» What to produce
Return each line of the entries that holds the string "function".

====== Recorded data ======

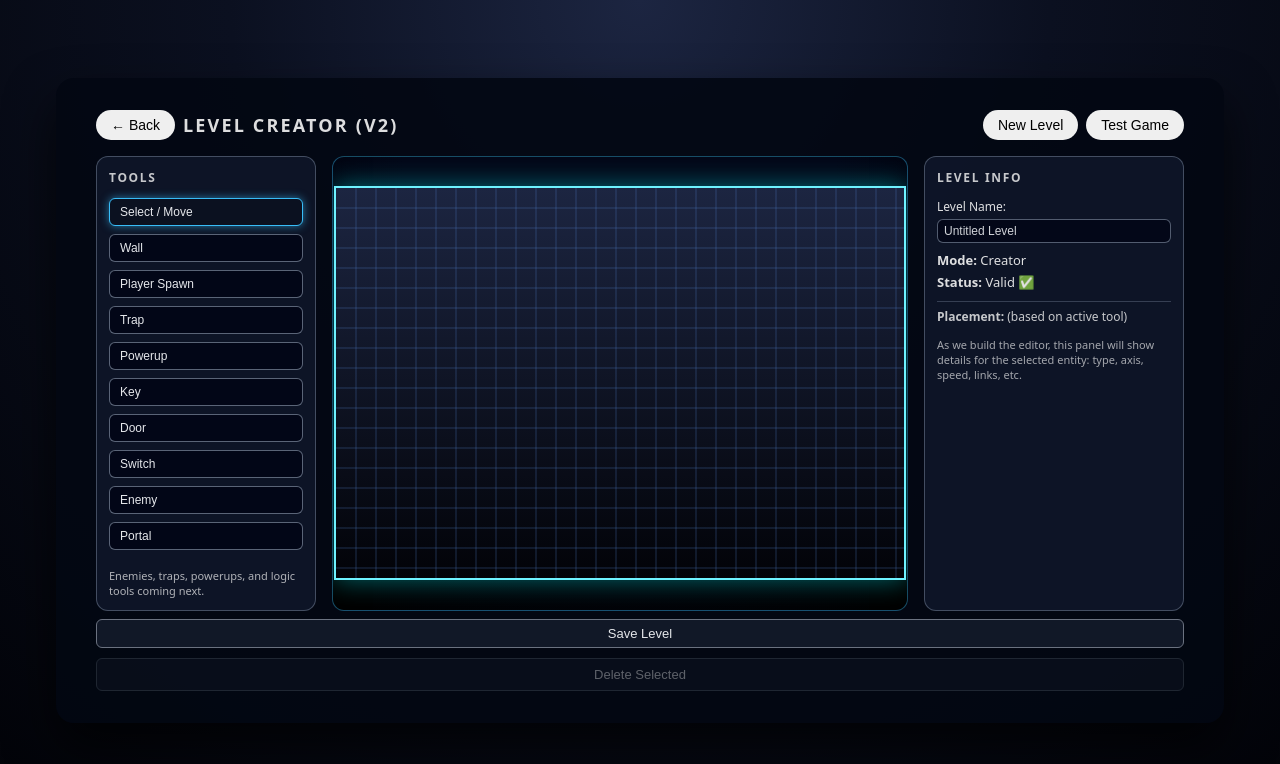
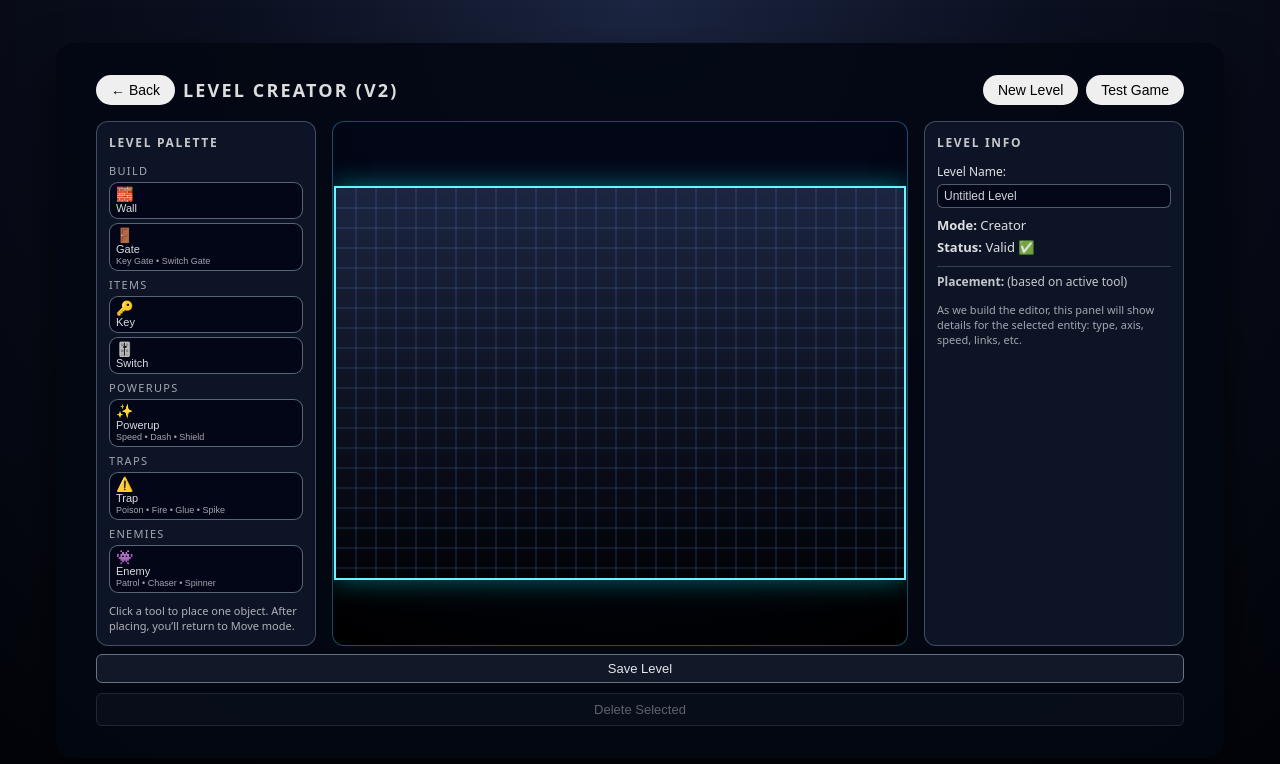
Before and after one commit to thechefcharles/portalquest, a website with bundled scripts: page index.html in a window 1280 px wide. Both pictures are taken after a click on the button "Level Creator". Built offline with nearby package versions, Linux system fonts and the light colour scheme.

Commit message:
update inventory 1

```diff
--- a/index.html
+++ b/index.html
@@ -117,6 +117,75 @@
     border-color: #38bdf8;
     background: #0b1120;
     box-shadow: 0 0 8px rgba(56,189,248,0.6);
+  }
+
+  .tool-section {
+    margin-top: 6px;
+    margin-bottom: 6px;
+  }
+
+  .tool-section-title {
+    font-size: 11px;
+    text-transform: uppercase;
+    letter-spacing: 0.12em;
+    opacity: 0.65;
+    margin-bottom: 4px;
+  }
+
+  .tool-grid {
+    display: grid;
+    grid-template-columns: 1fr;
+    gap: 4px;
+  }
+
+  /* Override .tool-btn to be smaller and more "pill" like */
+  .tool-btn {
+    display: flex;
+    flex-direction: column;
+    align-items: flex-start;
+    justify-content: center;
+    gap: 1px;
+    padding: 4px 6px;
+    border-radius: 9px;
+    border: 1px solid rgba(148,163,184,0.6);
+    background: #020617;
+    color: #e5e7eb;
+    font-size: 11px;
+    cursor: pointer;
+    text-align: left;
+    transition:
+      border-color 0.15s ease,
+      background 0.15s ease,
+      box-shadow 0.15s ease,
+      transform 0.05s ease;
+  }
+
+  .tool-btn:hover {
+    background: #0b1120;
+    border-color: #38bdf8;
+    box-shadow: 0 0 8px rgba(56,189,248,0.35);
+    transform: translateY(-1px);
+  }
+
+  .tool-btn-active {
+    border-color: #38bdf8;
+    background: #020617;
+    box-shadow: 0 0 8px rgba(56,189,248,0.6);
+  }
+
+  .tool-btn .tool-pill-icon {
+    font-size: 14px;
+    line-height: 1;
+  }
+
+  .tool-btn .tool-pill-label {
+    font-size: 11px;
+    opacity: 0.95;
+  }
+
+  .tool-btn .tool-pill-sub {
+    font-size: 9px;
+    opacity: 0.7;
   }
 
   /* Danger/Delete button for Creator */
@@ -452,26 +521,117 @@
 
         <!-- Body layout -->
         <div style="display:grid; grid-template-columns: 220px 1fr 260px; gap: 16px; min-height: 420px;">
-          <!-- Toolbox -->
-<aside style="background: rgba(15,23,42,0.9); border-radius: 12px; padding: 12px; border: 1px solid rgba(148,163,184,0.4);">
-  <h3 style="margin-top:0; font-size: 12px; text-transform: uppercase; letter-spacing: 0.14em; opacity:0.8;">
-    Tools
+<!-- Toolbox -->
+<aside
+  style="
+    background: rgba(15,23,42,0.9);
+    border-radius: 12px;
+    padding: 12px;
+    border: 1px solid rgba(148,163,184,0.4);
+  "
+>
+  <h3
+    style="
+      margin-top: 0;
+      font-size: 12px;
+      text-transform: uppercase;
+      letter-spacing: 0.14em;
+      opacity: 0.8;
+    "
+  >
+    Level Palette
   </h3>
-  <div style="display:flex; flex-direction:column; gap:8px; font-size:12px;">
-<button id="toolSelect" class="tool-btn tool-btn-active">Select / Move</button>
-<button id="toolWall" class="tool-btn">Wall</button>
-<button id="toolSpawn" class="tool-btn">Player Spawn</button>
-<button id="toolTrap" class="tool-btn">Trap</button>
-<button id="toolPowerup" class="tool-btn">Powerup</button>
-<button id="toolKey" class="tool-btn">Key</button>          <!-- NEW -->
-<button id="toolDoor" class="tool-btn">Door</button>        <!-- NEW -->
-<button id="toolSwitch" class="tool-btn">Switch</button>    <!-- NEW -->
-<button id="toolEnemy" class="tool-btn">Enemy</button>      <!-- NEW -->
-<button id="toolPortal" class="tool-btn">Portal</button>
 
-    <div style="margin-top:10px; font-size:11px; opacity:0.7;">
-      Enemies, traps, powerups, and logic tools coming next.
+  <!-- Hidden Select button (still used by JS, just not visible) -->
+  <button
+    id="toolSelect"
+    class="tool-btn tool-btn-active"
+    style="display:none;"
+  >
+    Select / Move
+  </button>
+
+  <!-- BUILD -->
+  <div class="tool-section">
+    <div class="tool-section-title">Build</div>
+    <div class="tool-grid">
+      <!-- Wall -->
+      <button id="toolWall" class="tool-btn" data-tooltip="Solid wall">
+        <div class="tool-pill-icon">🧱</div>
+        <div class="tool-pill-label">Wall</div>
+      </button>
+
+      <!-- Gate (Door: key or switch, configured on the right) -->
+      <button id="toolDoor" class="tool-btn" data-tooltip="Gate (Key or Switch)">
+        <div class="tool-pill-icon">🚪</div>
+        <div class="tool-pill-label">Gate</div>
+        <div class="tool-pill-sub">
+          <span>Key Gate</span> • <span>Switch Gate</span>
+        </div>
+      </button>
     </div>
+  </div>
+
+  <!-- ITEMS -->
+  <div class="tool-section">
+    <div class="tool-section-title">Items</div>
+    <div class="tool-grid">
+      <button id="toolKey" class="tool-btn" data-tooltip="Key (by Key ID)">
+        <div class="tool-pill-icon">🔑</div>
+        <div class="tool-pill-label">Key</div>
+      </button>
+
+      <button id="toolSwitch" class="tool-btn" data-tooltip="Floor switch">
+        <div class="tool-pill-icon">🎚️</div>
+        <div class="tool-pill-label">Switch</div>
+      </button>
+    </div>
+  </div>
+
+  <!-- POWERUPS -->
+  <div class="tool-section">
+    <div class="tool-section-title">Powerups</div>
+    <div class="tool-grid">
+      <button id="toolPowerup" class="tool-btn" data-tooltip="Speed / Dash / Shield">
+        <div class="tool-pill-icon">✨</div>
+        <div class="tool-pill-label">Powerup</div>
+        <div class="tool-pill-sub">
+          <span>Speed</span> • <span>Dash</span> • <span>Shield</span>
+        </div>
+      </button>
+    </div>
+  </div>
+
+  <!-- TRAPS -->
+  <div class="tool-section">
+    <div class="tool-section-title">Traps</div>
+    <div class="tool-grid">
+      <button id="toolTrap" class="tool-btn" data-tooltip="Poison / Fire / Glue / Spike">
+        <div class="tool-pill-icon">⚠️</div>
+        <div class="tool-pill-label">Trap</div>
+        <div class="tool-pill-sub">
+          <span>Poison</span> • <span>Fire</span> • <span>Glue</span> • <span>Spike</span>
+        </div>
+      </button>
+    </div>
+  </div>
+
+  <!-- ENEMIES -->
+  <div class="tool-section">
+    <div class="tool-section-title">Enemies</div>
+    <div class="tool-grid">
+      <button id="toolEnemy" class="tool-btn" data-tooltip="Patrol / Chaser / Spinner">
+        <div class="tool-pill-icon">👾</div>
+        <div class="tool-pill-label">Enemy</div>
+        <div class="tool-pill-sub">
+          <span>Patrol</span> • <span>Chaser</span> • <span>Spinner</span>
+        </div>
+      </button>
+    </div>
+  </div>
+
+  <div style="margin-top: 10px; font-size: 11px; opacity: 0.7;">
+    Click a tool to place one object. After placing, you’ll return to Move mode.
   </div>
 </aside>
 
--- a/src/editor/editorSelection.js
+++ b/src/editor/editorSelection.js
@@ -205,11 +205,13 @@ export function deleteSelectedEntity() {
 
   switch (sel.kind) {
     case "spawn":
-      level.start = null;
+      console.warn("[Editor] Player spawn cannot be deleted.");
       break;
+
     case "portal":
-      level.portal = null;
+      console.warn("[Editor] Portal cannot be deleted.");
       break;
+
     case "obstacle": {
       const arr = level.obstacles || [];
       if (sel.index >= 0 && sel.index < arr.length) arr.splice(sel.index, 1);
--- a/src/main.js
+++ b/src/main.js
@@ -1951,6 +1951,13 @@ if (editorCanvas) {
   });
 }
 
+function returnToSelectTool() {
+  setActiveTool('select');
+  if (toolSelectBtn) setToolButtonActive(toolSelectBtn);
+  editorState.hover = null;
+  updatePlacementPanelForTool();
+}
+
 // ===== Editor Mouse Input: click to place or select+move =====
 if (editorCanvas) {
   editorCanvas.addEventListener('mousedown', (e) => {
@@ -1974,6 +1981,7 @@ if (editorCanvas) {
       if (!canPlaceWallAtGrid(level, gridX, gridY)) return;
       placeWallAtGrid(gridX, gridY);
       updateCreatorStatusFromLevel();
+      returnToSelectTool();
 
     } else if (tool === 'spawn') {
       const gridX = Math.floor(x / GRID_SIZE);
@@ -1981,6 +1989,7 @@ if (editorCanvas) {
       if (!canPlaceSpawnAtGrid(level, gridX, gridY)) return;
       placeSpawnAtGrid(gridX, gridY);
       updateCreatorStatusFromLevel();
+      returnToSelectTool();
 
     } else if (tool === 'portal') {
       const gridX = Math.floor(x / GRID_SIZE);
@@ -1988,6 +1997,7 @@ if (editorCanvas) {
       if (!canPlacePortalAtGrid(level, gridX, gridY)) return;
       placePortalAtGrid(gridX, gridY);
       updateCreatorStatusFromLevel();
+      returnToSelectTool();
 
     } else if (tool === 'trap') {
       const gridX = Math.floor(x / GRID_SIZE);
@@ -1996,6 +2006,7 @@ if (editorCanvas) {
       const trapType = editorState.activeTrapType || 'fire';
       placeTrapAtGrid(gridX, gridY, trapType);
       updateCreatorStatusFromLevel();
+      returnToSelectTool();
 
     } else if (tool === 'powerup') {
       const gridX = Math.floor(x / GRID_SIZE);
@@ -2004,6 +2015,7 @@ if (editorCanvas) {
       const powerType = editorState.activePowerupType || 'speed';
       placePowerupAtGrid(gridX, gridY, powerType);
       updateCreatorStatusFromLevel();
+      returnToSelectTool();
 
     } else if (tool === 'key') {
       const gridX = Math.floor(x / GRID_SIZE);
@@ -2011,14 +2023,15 @@ if (editorCanvas) {
       if (!canPlaceKeyAtGrid(level, gridX, gridY)) return;
       placeKeyAtGrid(gridX, gridY);
       updateCreatorStatusFromLevel();
+      returnToSelectTool();
 
     } else if (tool === 'door') {
       const gridX = Math.floor(x / GRID_SIZE);
       const gridY = Math.floor(y / GRID_SIZE);
       if (!canPlaceDoorAtGrid(level, gridX, gridY)) return;
-      // default door type is "key" (can change later in inspector)
       placeDoorAtGrid(gridX, gridY, 'key');
       updateCreatorStatusFromLevel();
+      returnToSelectTool();
 
     } else if (tool === 'switch') {
       const gridX = Math.floor(x / GRID_SIZE);
@@ -2026,14 +2039,15 @@ if (editorCanvas) {
       if (!canPlaceSwitchAtGrid(level, gridX, gridY)) return;
       placeSwitchAtGrid(gridX, gridY);
       updateCreatorStatusFromLevel();
+      returnToSelectTool();
 
     } else if (tool === 'enemy') {
       const gridX = Math.floor(x / GRID_SIZE);
       const gridY = Math.floor(y / GRID_SIZE);
       if (!canPlaceEnemyAtGrid(level, gridX, gridY)) return;
-      // default enemy type is patrol; we’ll add type controls next
       placeEnemyAtGrid(gridX, gridY, 'patrol');
       updateCreatorStatusFromLevel();
+      returnToSelectTool();
 
     } else if (tool === 'select') {
       const hit = findEntityAtPixel(x, y);
```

======

» Answer to this exercise
@@ -205,11 +205,13 @@ export function deleteSelectedEntity() {
+function returnToSelectTool() {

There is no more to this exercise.